  • Spend 5 minutes before each interview running through the CV and circumstances with the line manager. Point out potential areas of concern and also whether or not the candidate is likely to be under stress sufficient to effect their interview conduct.
  • Ensure that you understand any apparent ‘weaknesses’ in the CV. For example: candidate made redundant 3 years ago, unemployed for 6 months, takes the first job that he is offered because he has a family to support but it didn’t work out. A candidate should not be judged too harshly for this. Get the line manager to put themselves in the candidate’s shoes, there is a world of difference between someone who is flaky and someone who had no choice but to take the job
  • Bear in mind the economic conditions out there. If a candidate has been unemployed for a year and has had dozens of interviews despite having huge experience and a lot to offer the chances are that his or her confidence has gone and that they are under huge stress in their personal life due to financial pressures etc. You must bear this in mind and look beneath the nerves. Such a candidate will frequently be an excellent hire because they are so grateful that you had the imagination to see beneath their stress
  • When conducting a Competency Based Interview, should the candidate answer a question with a poor example, ask them for another example, explain the reason for the question. e.g.” We are trying to ascertain how good you are in a crisis, can you think carefully about your career to date and tell us of an event which you believe best demonstrates your ability to ‘x’.”
  • By the same token, if a candidate wanders from the point of the question. Don’t sit there with a fixed grin on your face. Interrupt and being them back on track. What you interpret as lack of focus is often just nerves or even enthusiasm.
  • Desperation in candidates is not a bad thing. There are many things that can motivate it. If someone has a family to support and are unemployed, yes, they will be desperate. You need to see through this and understand and empathise with them. “didn’t like ‘x’ he was too desperate” is not an acceptable reason for rejection.
  • Remember that those who have only interviewed a few times in their career or are coming back from a long career break (back to work mums etc) will tend to be less slick at interview. Bear this in mind.

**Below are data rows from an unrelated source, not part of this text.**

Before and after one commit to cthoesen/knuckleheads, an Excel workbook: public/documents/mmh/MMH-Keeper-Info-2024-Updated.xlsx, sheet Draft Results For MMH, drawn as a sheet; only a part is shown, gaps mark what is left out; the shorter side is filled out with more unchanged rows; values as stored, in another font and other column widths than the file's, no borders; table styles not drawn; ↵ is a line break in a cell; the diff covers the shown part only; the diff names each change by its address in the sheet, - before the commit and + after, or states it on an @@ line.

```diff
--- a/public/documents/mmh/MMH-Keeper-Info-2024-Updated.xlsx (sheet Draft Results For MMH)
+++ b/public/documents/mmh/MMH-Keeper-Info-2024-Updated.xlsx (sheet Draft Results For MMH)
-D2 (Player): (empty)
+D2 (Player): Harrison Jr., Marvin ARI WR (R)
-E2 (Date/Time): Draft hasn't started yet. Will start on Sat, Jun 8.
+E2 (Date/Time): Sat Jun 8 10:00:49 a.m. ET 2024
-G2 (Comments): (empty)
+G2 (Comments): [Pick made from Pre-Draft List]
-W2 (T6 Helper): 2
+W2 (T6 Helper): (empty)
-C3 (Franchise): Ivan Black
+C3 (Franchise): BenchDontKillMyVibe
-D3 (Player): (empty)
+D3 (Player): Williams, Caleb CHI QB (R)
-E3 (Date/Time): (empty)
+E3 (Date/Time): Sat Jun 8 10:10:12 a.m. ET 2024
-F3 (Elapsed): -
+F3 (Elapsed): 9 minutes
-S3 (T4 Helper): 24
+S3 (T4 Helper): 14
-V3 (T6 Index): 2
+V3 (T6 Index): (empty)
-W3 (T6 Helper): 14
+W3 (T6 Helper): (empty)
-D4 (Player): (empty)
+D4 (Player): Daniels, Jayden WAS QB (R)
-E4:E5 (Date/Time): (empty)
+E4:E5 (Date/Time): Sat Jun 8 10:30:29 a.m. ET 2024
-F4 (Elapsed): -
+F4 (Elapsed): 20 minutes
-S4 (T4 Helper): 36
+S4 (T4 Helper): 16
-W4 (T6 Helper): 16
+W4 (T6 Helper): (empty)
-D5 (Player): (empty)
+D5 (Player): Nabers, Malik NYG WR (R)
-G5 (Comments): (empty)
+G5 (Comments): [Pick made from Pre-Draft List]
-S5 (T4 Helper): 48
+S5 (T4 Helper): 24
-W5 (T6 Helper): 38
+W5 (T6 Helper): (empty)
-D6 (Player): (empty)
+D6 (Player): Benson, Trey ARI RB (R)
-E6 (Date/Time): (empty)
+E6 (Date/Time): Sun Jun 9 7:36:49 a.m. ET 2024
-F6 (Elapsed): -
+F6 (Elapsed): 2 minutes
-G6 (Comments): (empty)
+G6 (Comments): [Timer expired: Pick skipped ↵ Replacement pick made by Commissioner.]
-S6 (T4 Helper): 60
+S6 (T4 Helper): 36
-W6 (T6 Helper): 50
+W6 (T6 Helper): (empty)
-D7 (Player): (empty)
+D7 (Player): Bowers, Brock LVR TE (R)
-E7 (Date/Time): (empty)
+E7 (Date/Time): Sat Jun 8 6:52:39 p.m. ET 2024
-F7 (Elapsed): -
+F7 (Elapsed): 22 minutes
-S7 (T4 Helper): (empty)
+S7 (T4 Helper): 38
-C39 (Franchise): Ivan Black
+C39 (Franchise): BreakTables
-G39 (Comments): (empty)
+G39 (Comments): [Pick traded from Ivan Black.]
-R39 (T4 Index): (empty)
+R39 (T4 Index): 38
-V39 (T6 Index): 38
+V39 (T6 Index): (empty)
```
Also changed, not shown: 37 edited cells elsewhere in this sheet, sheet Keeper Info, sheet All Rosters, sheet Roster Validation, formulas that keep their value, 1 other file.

  • Above all, empathise with the candidate and don’t judge too harshly, there are often reasons for behaviour and interviewing is very stressful.